__Task directions__
Pick out the lines below with "wide" and list them.

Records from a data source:
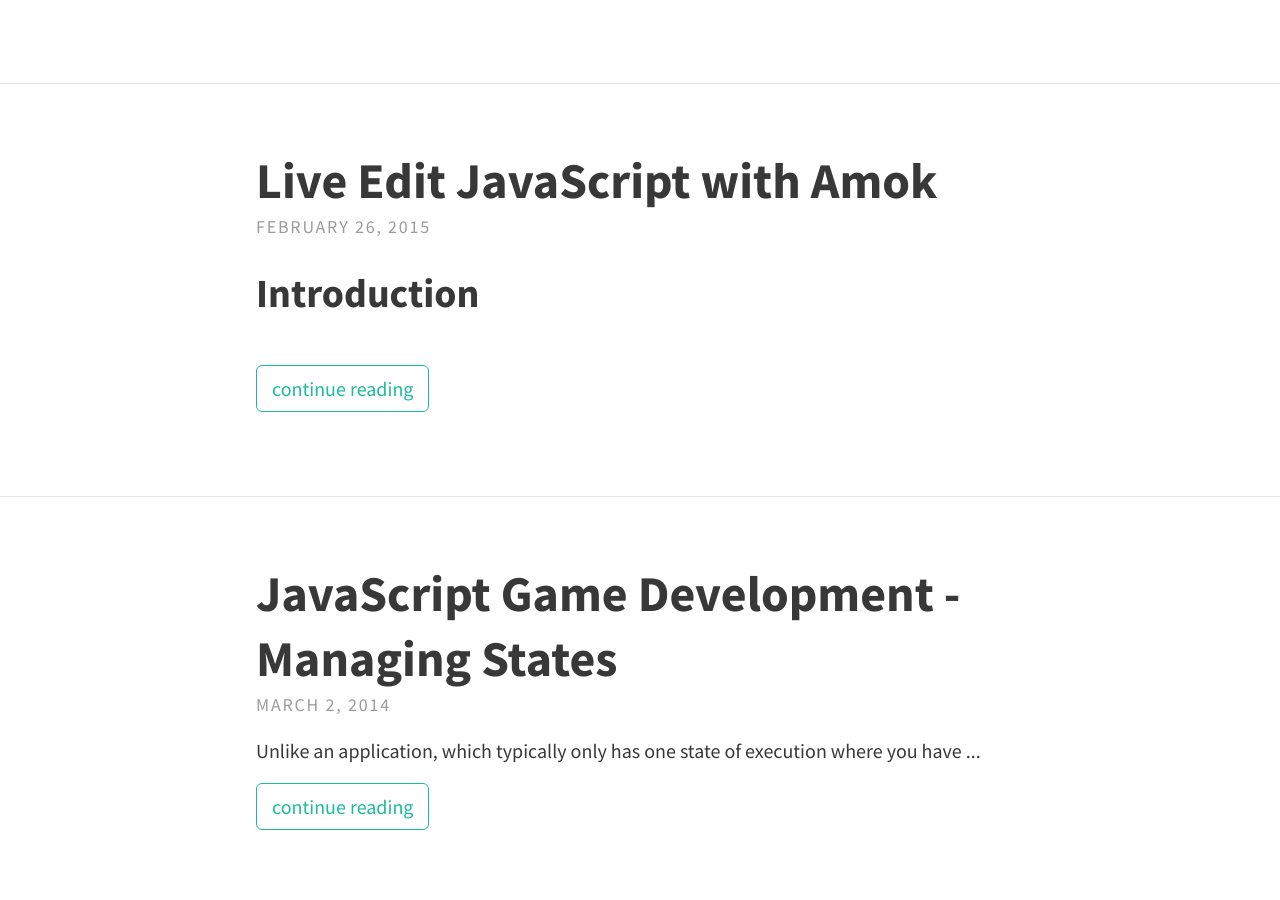
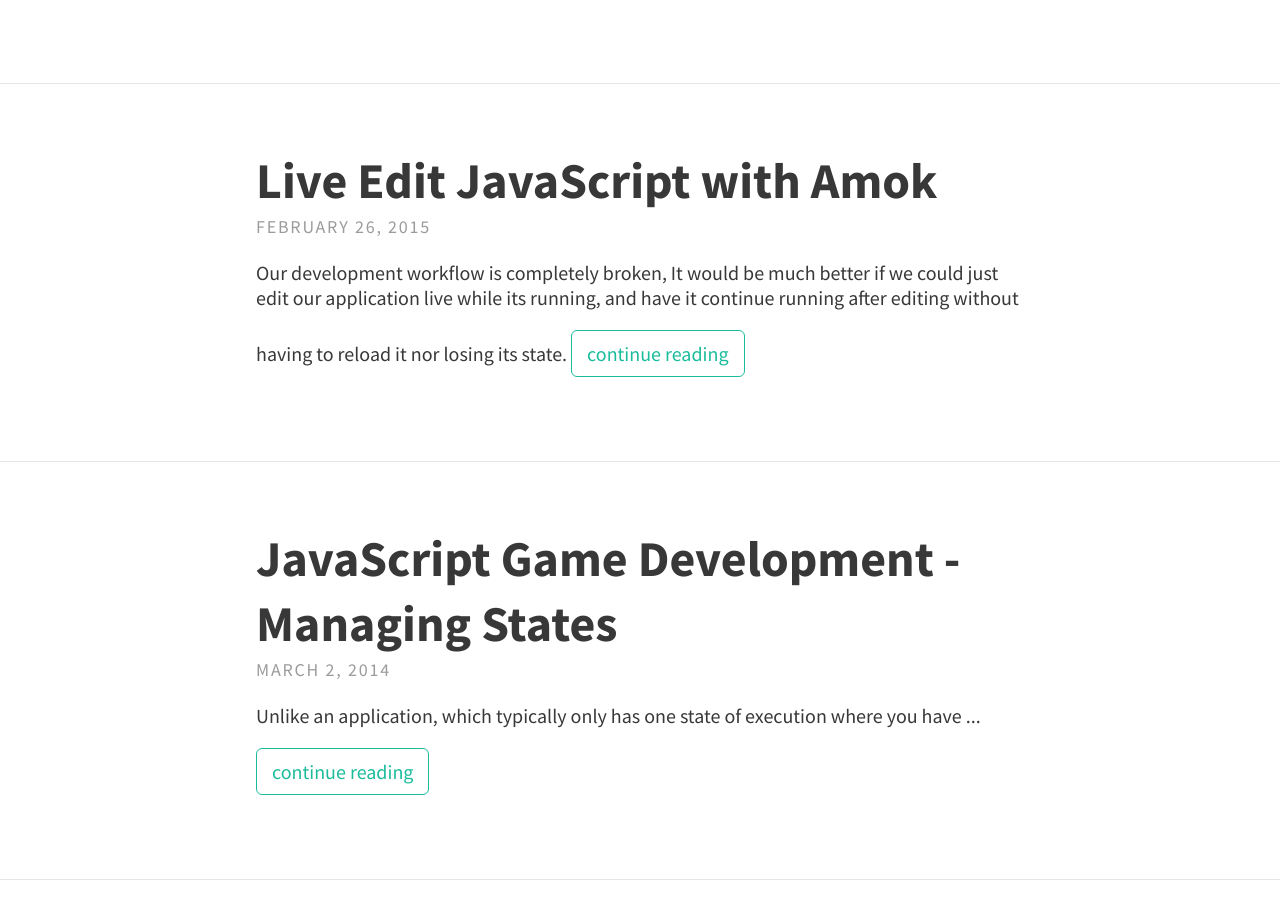
Before and after one commit to caspervonb/caspervonb.github.bak, a Jekyll site: the page built from index.html, in a window 1280 px wide and 900 px high, scrolled down 1363 px. Built offline with Jekyll 4.4.1, drawn with Linux system fonts in a browser that asks for light colours; nearby versions of some CDN libraries; Markdown is read by kramdown in place of the engine named in the settings; the list of posts is cut into pages by our own code.

Commit message:
Update 2015-02-26-live-edit-javascript-amok.markdown

```diff
--- a/_posts/2015-02-26-live-edit-javascript-amok.markdown
+++ b/_posts/2015-02-26-live-edit-javascript-amok.markdown
@@ -1,10 +1,15 @@
 ---
 layout: post
 title: Live Edit JavaScript with Amok
-categories: javascript tools
+excerpt: Our development workflow is completely broken, It would be much better if we could just edit our application live while its running, and have it continue running after editing without having to reload it nor losing its state.
+
+categories:
+  - javascript
+  - tools
 redirect_from:
   - /javascript/tools/live-editing-javascript-amok/
 ---
+
 
 ## Introduction
 
```
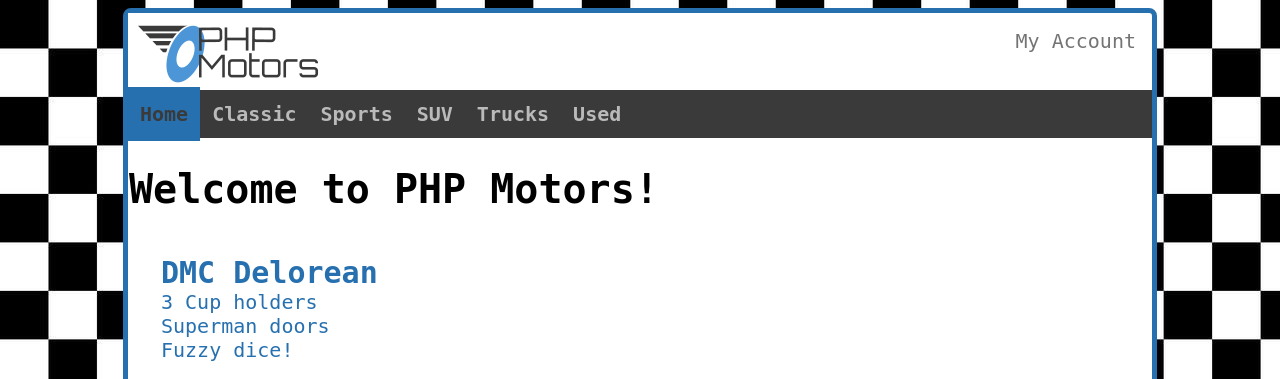
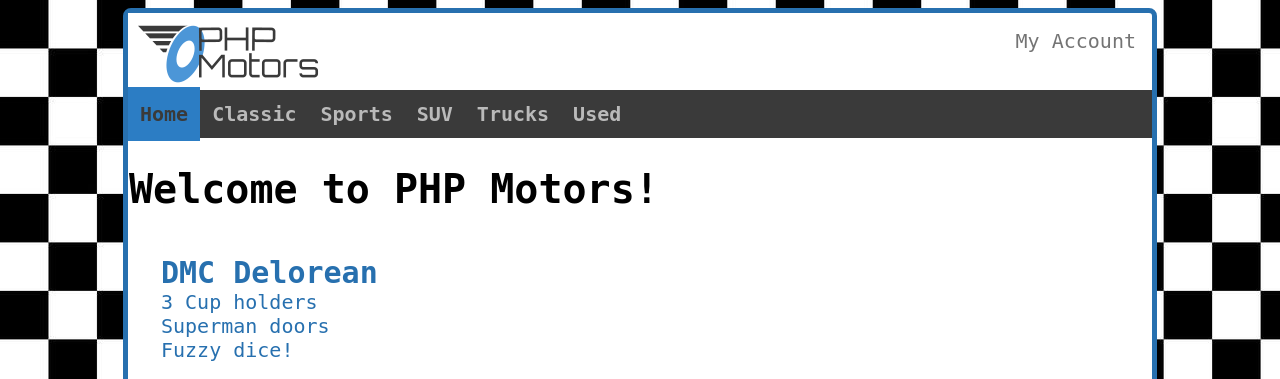
Before and after one commit to katerlloyd/phpmotors, a PHP site: page /home.php in a window 1280 px wide, with the pointer over the restyled element. Shown: the top 379 px of the page. Run offline with PHP 8.4, Linux system fonts and the light colour scheme.

Commit message:
Changed one color

```diff
--- a/css/styles.css
+++ b/css/styles.css
@@ -49,9 +49,9 @@ nav a {
 
 nav a:hover {
     color: #3a3a3a;
-    border-top: 3px solid #2770af;
-    border-bottom: 3px solid #2770af;
-    background-color: #2770af;
+    border-top: 3px solid #2c7dc4;
+    border-bottom: 3px solid #2c7dc4;
+    background-color: #2c7dc4;
 }
 
 main {
```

__Expected answer__
Before and after one commit to caspervonb/caspervonb.github.bak, a Jekyll site: the page built from index.html, in a window 1280 px wide and 900 px high, scrolled down 1363 px. Built offline with Jekyll 4.4.1, drawn with Linux system fonts in a browser that asks for light colours; nearby versions of some CDN libraries; Markdown is read by kramdown in place of the engine named in the settings; the list of posts is cut into pages by our own code.
Before and after one commit to katerlloyd/phpmotors, a PHP site: page /home.php in a window 1280 px wide, with the pointer over the restyled element. Shown: the top 379 px of the page. Run offline with PHP 8.4, Linux system fonts and the light colour scheme.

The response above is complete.